TASK OBJECTIVE:
Return all of the data exactly, omitting any images.

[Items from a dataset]
------------------------------------

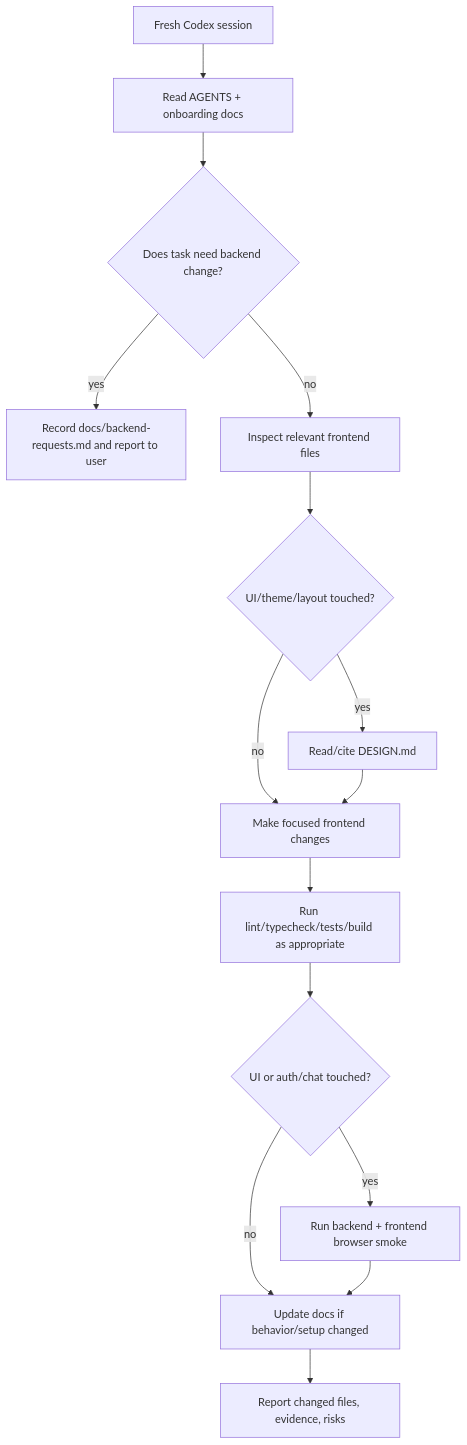
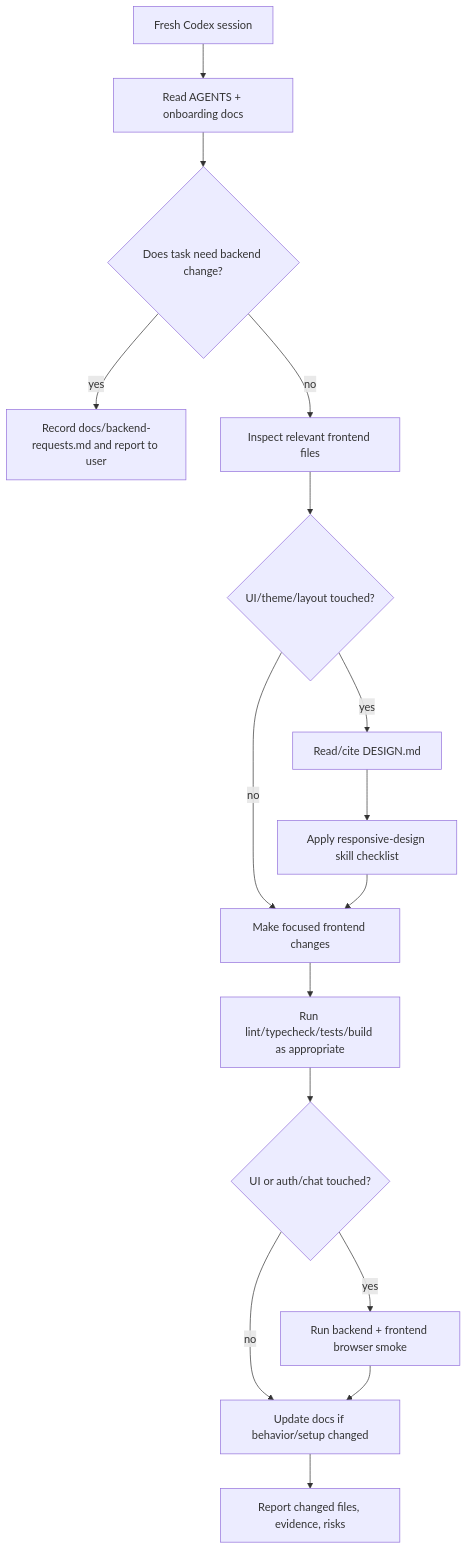
The diagram in docs/agent-onboarding.md (heecheon92/my-agents-frontend), drawn with Mermaid before and after one commit. The commit also changed other lines of this file and 19 other files, not shown here.

````diff
--- a/docs/agent-onboarding.md
+++ b/docs/agent-onboarding.md
@@ -53,17 +54,18 @@
 ```mermaid
 flowchart TD
     Start[Fresh Codex session] --> Read[Read AGENTS + onboarding docs]
     Read --> Scope{Does task need backend change?}
     Scope -- yes --> Request[Record docs/backend-requests.md and report to user]
     Scope -- no --> Inspect[Inspect relevant frontend files]
     Inspect --> Design{UI/theme/layout touched?}
     Design -- yes --> Contract[Read/cite DESIGN.md]
     Design -- no --> Edit[Make focused frontend changes]
-    Contract --> Edit
+    Contract --> Responsive[Apply responsive-design skill checklist]
+    Responsive --> Edit
     Edit --> Verify[Run lint/typecheck/tests/build as appropriate]
     Verify --> Browser{UI or auth/chat touched?}
     Browser -- yes --> Smoke[Run backend + frontend browser smoke]
     Browser -- no --> Docs[Update docs if behavior/setup changed]
     Smoke --> Docs
     Docs --> Report[Report changed files, evidence, risks]
 ```
````
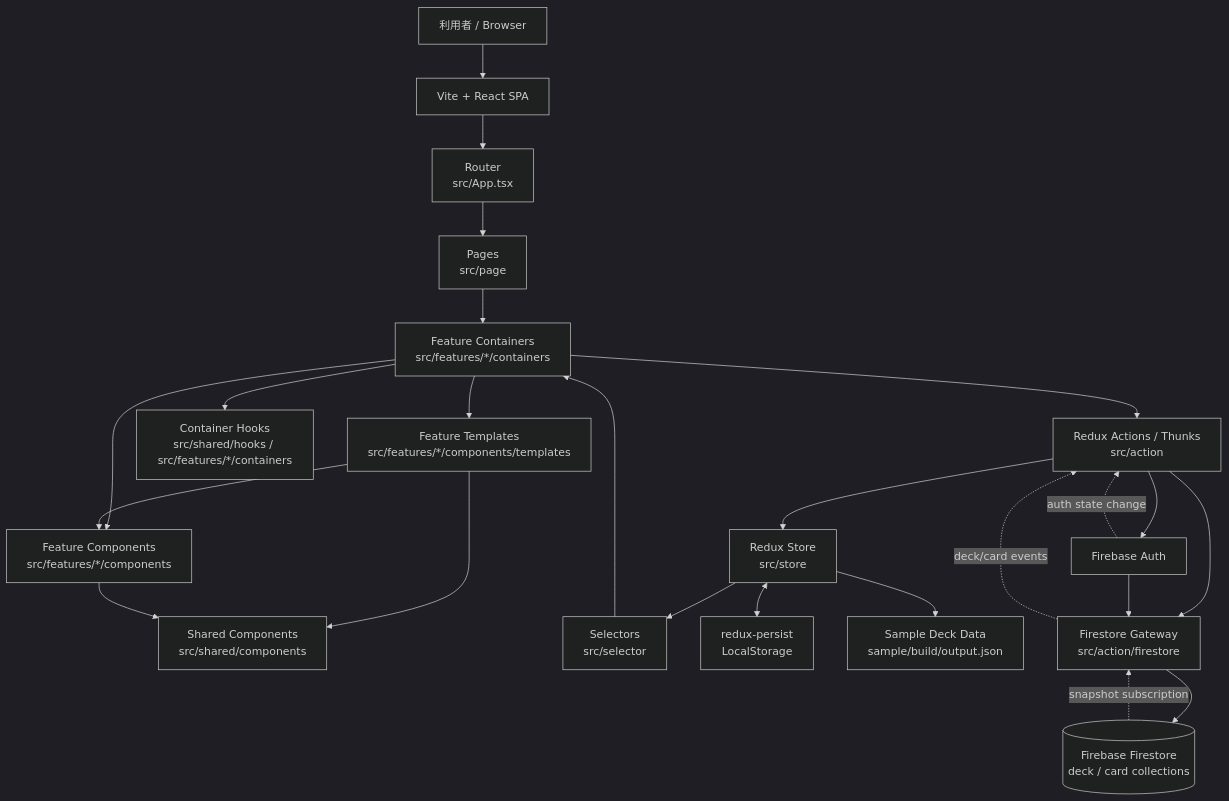
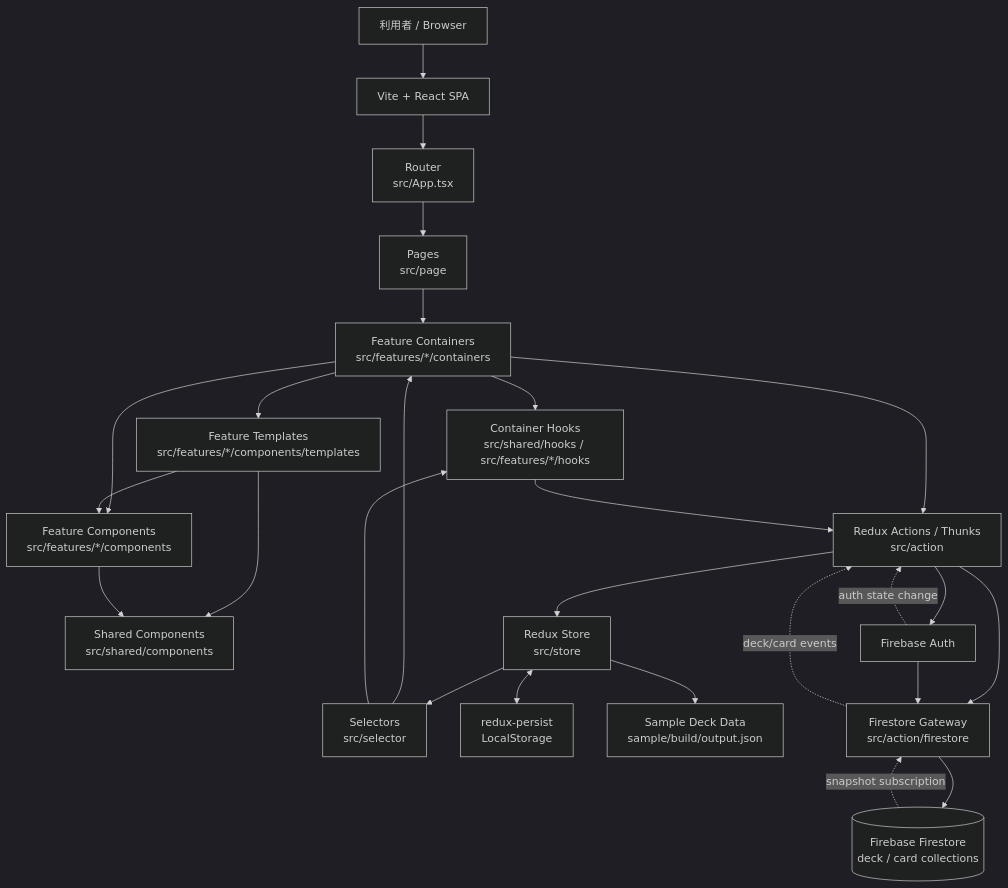
One commit to her0e1c1/tango changed the diagram in docs/architecture.md. Above: the diagram before and after it, drawn with Mermaid (dark theme). The commit also changed other lines of this file and 29 other files, not shown here.

````diff
--- a/docs/architecture.md
+++ b/docs/architecture.md
@@ -3,29 +3,31 @@
 ```mermaid
 flowchart TD
     U[利用者 / Browser] --> V[Vite + React SPA]
     V --> R[Router<br/>src/App.tsx]
     R --> P[Pages<br/>src/page]
     P --> C[Feature Containers<br/>src/features/*/containers]
     C --> T[Feature Templates<br/>src/features/*/components/templates]
     C --> FC[Feature Components<br/>src/features/*/components]
     T --> FC
     T --> SC[Shared Components<br/>src/shared/components]
     FC --> SC
 
-    C --> H[Container Hooks<br/>src/shared/hooks / src/features/*/containers]
+    C --> H[Container Hooks<br/>src/shared/hooks / src/features/*/hooks]
     C --> A[Redux Actions / Thunks<br/>src/action]
+    H --> A
     A --> S[Redux Store<br/>src/store]
     S --> X[Selectors<br/>src/selector]
     X --> C
+    X --> H
 
     S <--> L[redux-persist<br/>LocalStorage]
     S --> I[Sample Deck Data<br/>sample/build/output.json]
     A --> AU[Firebase Auth]
     A --> F[Firestore Gateway<br/>src/action/firestore]
     F --> DB[(Firebase Firestore<br/>deck / card collections)]
     AU --> F
 
     AU -. auth state change .-> A
     DB -. snapshot subscription .-> F
     F -. deck/card events .-> A
 ```
````
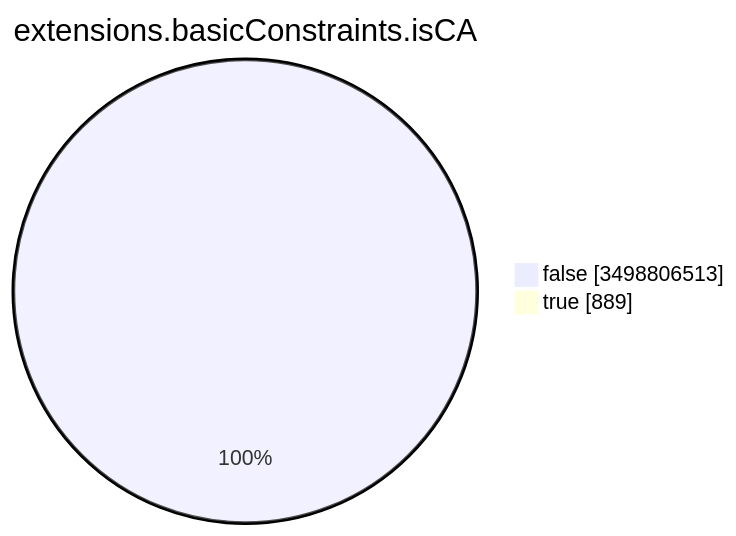
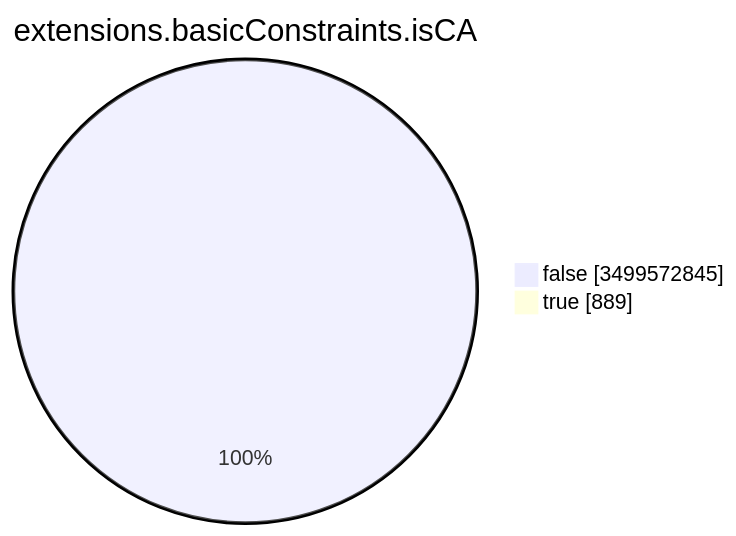
Before and after one commit to christiankrug/ctmonitor_visualization: the seventh of 15 diagrams in TOTAL/README.md, drawn with Mermaid. The commit also changed other lines of this file, not shown here.

````diff
--- a/TOTAL/README.md
+++ b/TOTAL/README.md
@@ -3094,6 +3094,6 @@
 ```mermaid
 pie showData
 title extensions.basicConstraints.isCA
-"false" :3498806513
+"false" :3499572845
 "true" :889
 ```
````
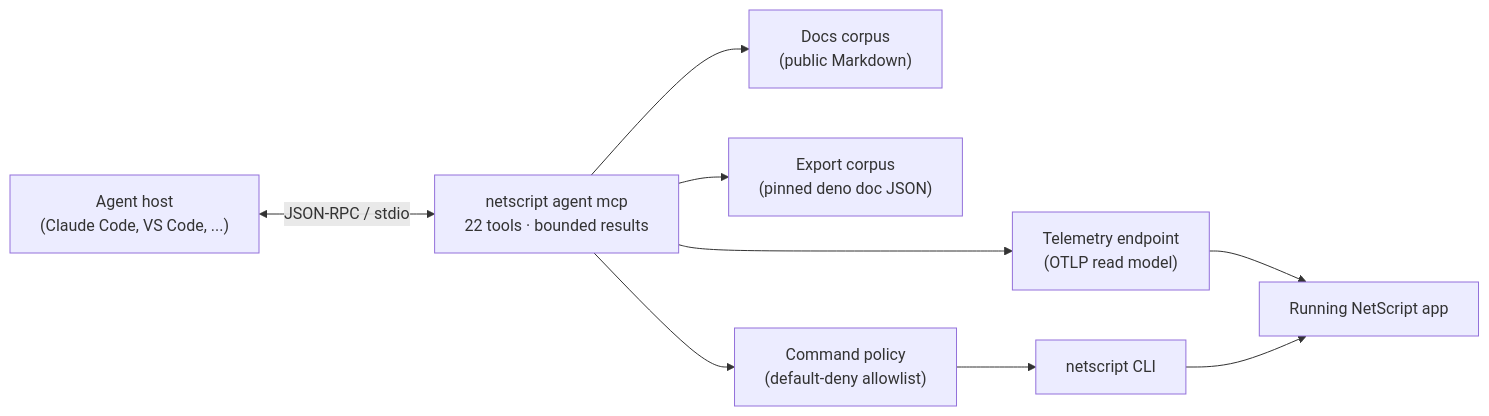
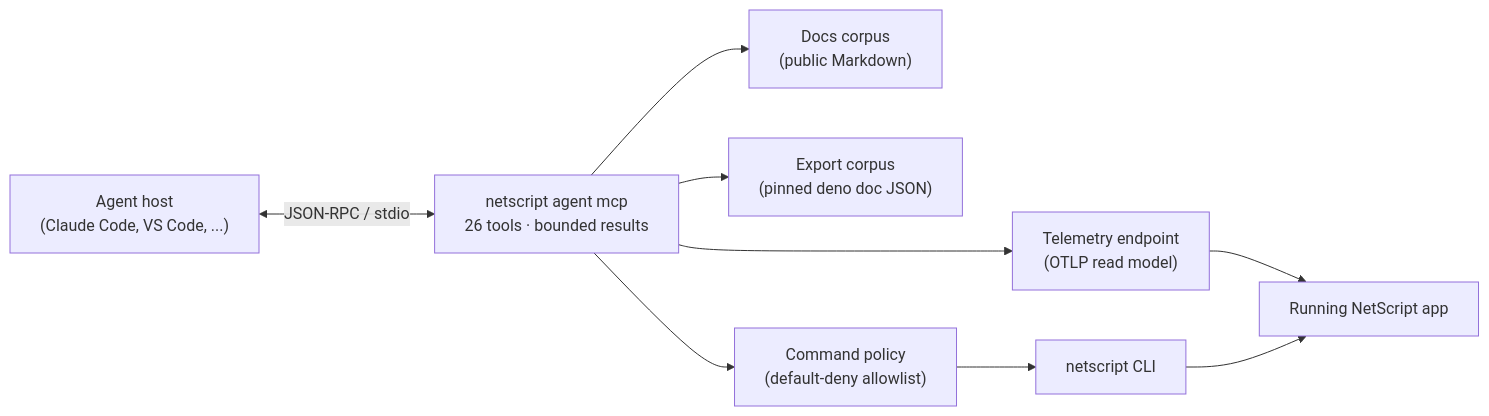
Before and after one commit to rickylabs/netscript: the diagram in packages/mcp/README.md, drawn with Mermaid. The commit also changed other lines of this file and 30 other files, not shown here.

Commit message:
feat(mcp): expose bounded UI registry discovery tools

````diff
--- a/packages/mcp/README.md
+++ b/packages/mcp/README.md
@@ -50,11 +50,11 @@
 ```mermaid
 flowchart LR
-    A["Agent host<br/>(Claude Code, VS Code, ...)"] <-- "JSON-RPC / stdio" --> S["netscript agent mcp<br/>22 tools · bounded results"]
+    A["Agent host<br/>(Claude Code, VS Code, ...)"] <-- "JSON-RPC / stdio" --> S["netscript agent mcp<br/>26 tools · bounded results"]
     S --> T["Telemetry endpoint<br/>(OTLP read model)"]
     S --> D["Docs corpus<br/>(public Markdown)"]
     S --> E["Export corpus<br/>(pinned deno doc JSON)"]
     S --> P["Command policy<br/>(default-deny allowlist)"]
     T --> R["Running NetScript app"]
     P --> C["netscript CLI"]
     C --> R
 ```
````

------------------------------------

OUTPUT FOR THIS TASK:
The diagram in docs/agent-onboarding.md (heecheon92/my-agents-frontend), drawn with Mermaid before and after one commit. The commit also changed other lines of this file and 19 other files, not shown here.

````diff
--- a/docs/agent-onboarding.md
+++ b/docs/agent-onboarding.md
@@ -53,17 +54,18 @@
 ```mermaid
 flowchart TD
     Start[Fresh Codex session] --> Read[Read AGENTS + onboarding docs]
     Read --> Scope{Does task need backend change?}
     Scope -- yes --> Request[Record docs/backend-requests.md and report to user]
     Scope -- no --> Inspect[Inspect relevant frontend files]
     Inspect --> Design{UI/theme/layout touched?}
     Design -- yes --> Contract[Read/cite DESIGN.md]
     Design -- no --> Edit[Make focused frontend changes]
-    Contract --> Edit
+    Contract --> Responsive[Apply responsive-design skill checklist]
+    Responsive --> Edit
     Edit --> Verify[Run lint/typecheck/tests/build as appropriate]
     Verify --> Browser{UI or auth/chat touched?}
     Browser -- yes --> Smoke[Run backend + frontend browser smoke]
     Browser -- no --> Docs[Update docs if behavior/setup changed]
     Smoke --> Docs
     Docs --> Report[Report changed files, evidence, risks]
 ```
````
One commit to her0e1c1/tango changed the diagram in docs/architecture.md. Above: the diagram before and after it, drawn with Mermaid (dark theme). The commit also changed other lines of this file and 29 other files, not shown here.

````diff
--- a/docs/architecture.md
+++ b/docs/architecture.md
@@ -3,29 +3,31 @@
 ```mermaid
 flowchart TD
     U[利用者 / Browser] --> V[Vite + React SPA]
     V --> R[Router<br/>src/App.tsx]
     R --> P[Pages<br/>src/page]
     P --> C[Feature Containers<br/>src/features/*/containers]
     C --> T[Feature Templates<br/>src/features/*/components/templates]
     C --> FC[Feature Components<br/>src/features/*/components]
     T --> FC
     T --> SC[Shared Components<br/>src/shared/components]
     FC --> SC
 
-    C --> H[Container Hooks<br/>src/shared/hooks / src/features/*/containers]
+    C --> H[Container Hooks<br/>src/shared/hooks / src/features/*/hooks]
     C --> A[Redux Actions / Thunks<br/>src/action]
+    H --> A
     A --> S[Redux Store<br/>src/store]
     S --> X[Selectors<br/>src/selector]
     X --> C
+    X --> H
 
     S <--> L[redux-persist<br/>LocalStorage]
     S --> I[Sample Deck Data<br/>sample/build/output.json]
     A --> AU[Firebase Auth]
     A --> F[Firestore Gateway<br/>src/action/firestore]
     F --> DB[(Firebase Firestore<br/>deck / card collections)]
     AU --> F
 
     AU -. auth state change .-> A
     DB -. snapshot subscription .-> F
     F -. deck/card events .-> A
 ```
````
Before and after one commit to christiankrug/ctmonitor_visualization: the seventh of 15 diagrams in TOTAL/README.md, drawn with Mermaid. The commit also changed other lines of this file, not shown here.

````diff
--- a/TOTAL/README.md
+++ b/TOTAL/README.md
@@ -3094,6 +3094,6 @@
 ```mermaid
 pie showData
 title extensions.basicConstraints.isCA
-"false" :3498806513
+"false" :3499572845
 "true" :889
 ```
````
Before and after one commit to rickylabs/netscript: the diagram in packages/mcp/README.md, drawn with Mermaid. The commit also changed other lines of this file and 30 other files, not shown here.

Commit message:
feat(mcp): expose bounded UI registry discovery tools

````diff
--- a/packages/mcp/README.md
+++ b/packages/mcp/README.md
@@ -50,11 +50,11 @@
 ```mermaid
 flowchart LR
-    A["Agent host<br/>(Claude Code, VS Code, ...)"] <-- "JSON-RPC / stdio" --> S["netscript agent mcp<br/>22 tools · bounded results"]
+    A["Agent host<br/>(Claude Code, VS Code, ...)"] <-- "JSON-RPC / stdio" --> S["netscript agent mcp<br/>26 tools · bounded results"]
     S --> T["Telemetry endpoint<br/>(OTLP read model)"]
     S --> D["Docs corpus<br/>(public Markdown)"]
     S --> E["Export corpus<br/>(pinned deno doc JSON)"]
     S --> P["Command policy<br/>(default-deny allowlist)"]
     T --> R["Running NetScript app"]
     P --> C["netscript CLI"]
     C --> R
 ```
````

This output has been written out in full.